Major Hepatic Resections for Neoplasia in Children

Author Affiliations

From the Department of Surgery, College of Physicians and Surgeons, Columbia University, and the Surgical Service, Babies Hospital, Columbia-Presbyterian Medical Center, New York.

Arch Surg. 1982;117(9):1139-1141. doi:10.1001/archsurg.1982.01380330007003

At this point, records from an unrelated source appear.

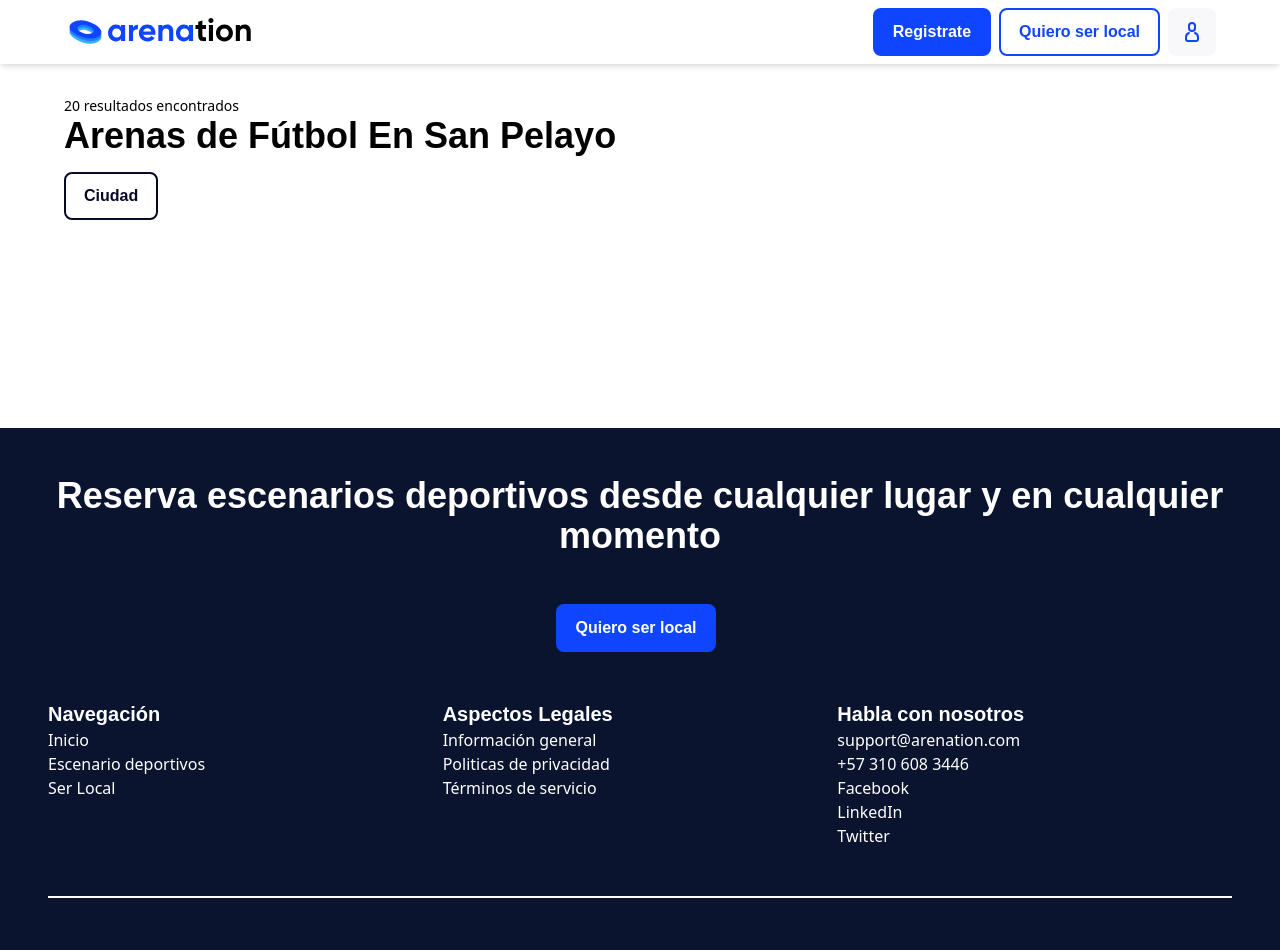
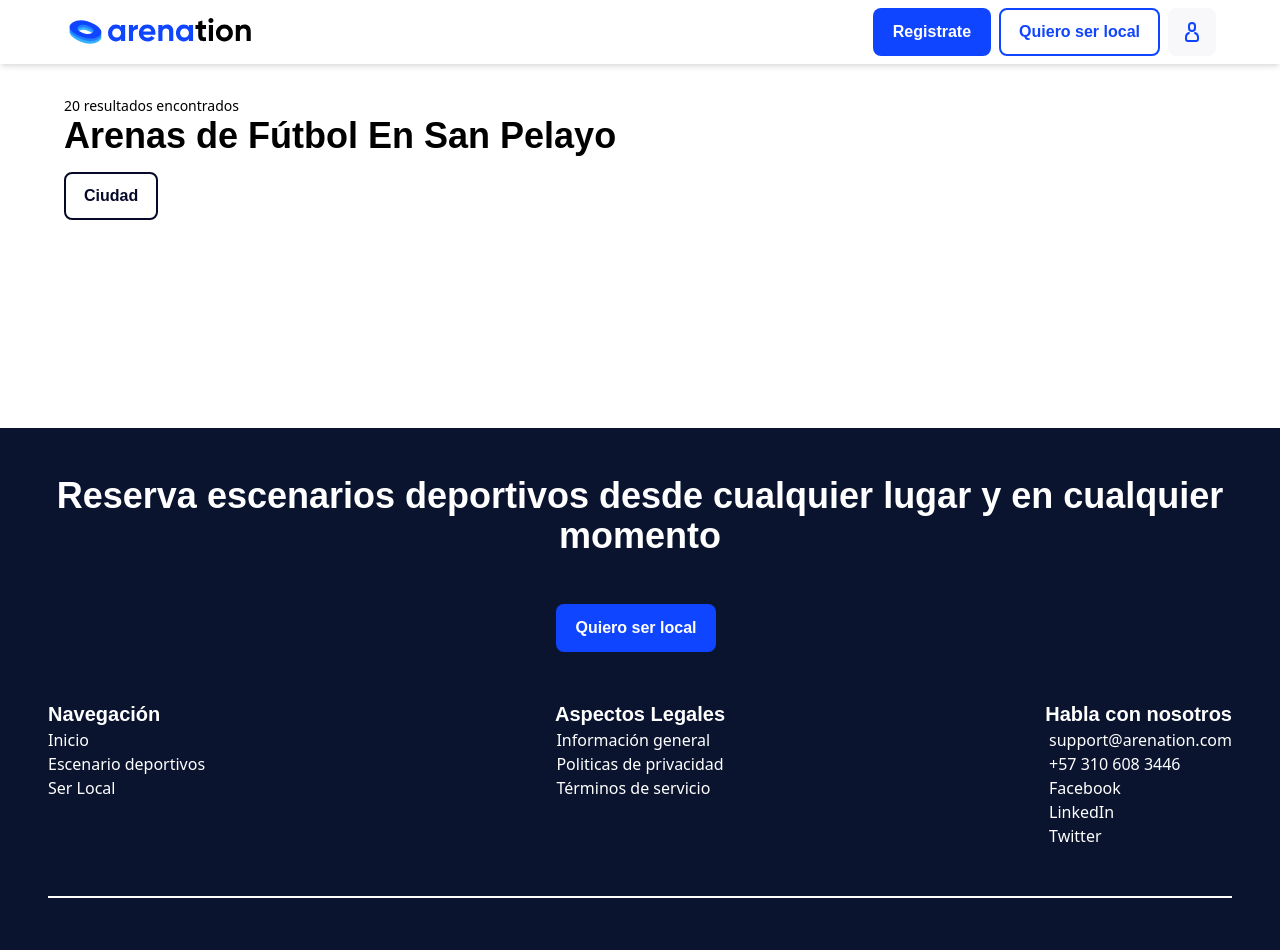
Before and after one commit to ProyectW/arenation, a React (Create React App) app: page /arenas in a window 1280 px wide. Shown: the top 950 px of the page. Built offline with nearby package versions, Linux system fonts and the light colour scheme.

Commit message:
configurado alineamento de div en footer

```diff
--- a/src/components/Controls/SearchResultsHeader.js
+++ b/src/components/Controls/SearchResultsHeader.js
@@ -1,6 +1,7 @@
 import { ButtonAutocompleteDropDown } from "./DropDown";
 import React, { useState } from "react";
 import { ReactComponent as MarkerIcon } from "../../assets/img/iconMap.svg";
+
 export default function SearchResultsHeader(props) {
     // Filters States
     const [isFilledCity, setIsFilledCity] = useState("");
--- a/src/components/Footers/FooterLocal.js
+++ b/src/components/Footers/FooterLocal.js
@@ -28,7 +28,7 @@ export default function FooterLocal(props) {
                         </li>
                     </ul>
                 </div>
-                <div className="md:w-1/3 flex flex-col pb-6 md:pb-0">
+                <div className="md:w-1/3 flex flex-col pb-6 md:pb-0 items-center">
                     <h4>Aspectos Legales</h4>
                     <ul>
                         <li>
@@ -42,7 +42,7 @@ export default function FooterLocal(props) {
                         </li>
                     </ul>
                 </div>
-                <div className="md:w-1/3 flex flex-col items-center md:items-start">
+                <div className="md:w-1/3 flex flex-col items-end md:items-end">
                     <h4>Habla con nosotros</h4>
                     <ul>
                         <li>
--- a/src/components/Footers/FooterUnLocal.js
+++ b/src/components/Footers/FooterUnLocal.js
@@ -38,7 +38,7 @@ export default function FooterUnLocal(props) {
                         </li>
                     </ul>
                 </div>
-                <div className="md:w-1/3 flex flex-col pb-6 md:pb-0">
+                <div className="md:w-1/3 flex flex-col pb-6 md:pb-0 items-center">
                     <h4>Aspectos Legales</h4>
                     <ul>
                         <li>
@@ -52,7 +52,7 @@ export default function FooterUnLocal(props) {
                         </li>
                     </ul>
                 </div>
-                <div className="md:w-1/3 flex flex-col items-center md:items-start">
+                <div className="md:w-1/3 flex flex-col items-end md:items-end">
                     <h4>Habla con nosotros</h4>
                     <ul>
                         <li>
--- a/src/components/Footers/FooterUnLogged.js
+++ b/src/components/Footers/FooterUnLogged.js
@@ -46,7 +46,7 @@ export default function FooterUnLogged(props) {
                         </li>
                     </ul>
                 </div>
-                <div className="md:w-1/3 flex flex-col pb-6 md:pb-0">
+                <div className="md:w-1/3 flex flex-col pb-6 md:pb-0 items-center">
                     <h4>Aspectos Legales</h4>
                     <ul>
                         <li>
@@ -60,7 +60,7 @@ export default function FooterUnLogged(props) {
                         </li>
                     </ul>
                 </div>
-                <div className="md:w-1/3 flex flex-col items-center md:items-start">
+                <div className="md:w-1/3 flex flex-col items-end md:items-end">
                     <h4>Habla con nosotros</h4>
                     <ul>
                         <li>
```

• In a consecutive series from 1968 to 1978, 11 hepatic resections encompassing at least two hepatic segments were carried out for neoplasia in pediatric patients varying in age from 7 days to 14 years. There were no operative deaths. These resections consisted of four right lobectomies, three extended right lobectomies, one right lobectomy with right nephrectomy and inferior vena caval resection, two left lobectomies, and one left extended lobectomy. Diagnoses were hepatoblastoma in six patients, Wilms' tumor invading the liver in two, hemangioendothelioma in two, and malignant mesenchymoma in one. Selective angiography and technetium Tc 99m sulfur colloid scintigraphy were important preoperative aids. Complications were infrequent and there were no major infections or biliary fistulas. There was one death eight months postoperatively due to recurrent hepatoblastoma. Vigorous hepatic regeneration occurred in all instances. Major hepatic resections are well tolerated in children and allow good subsequent development.

(Arch Surg 1982;117:1139-1141)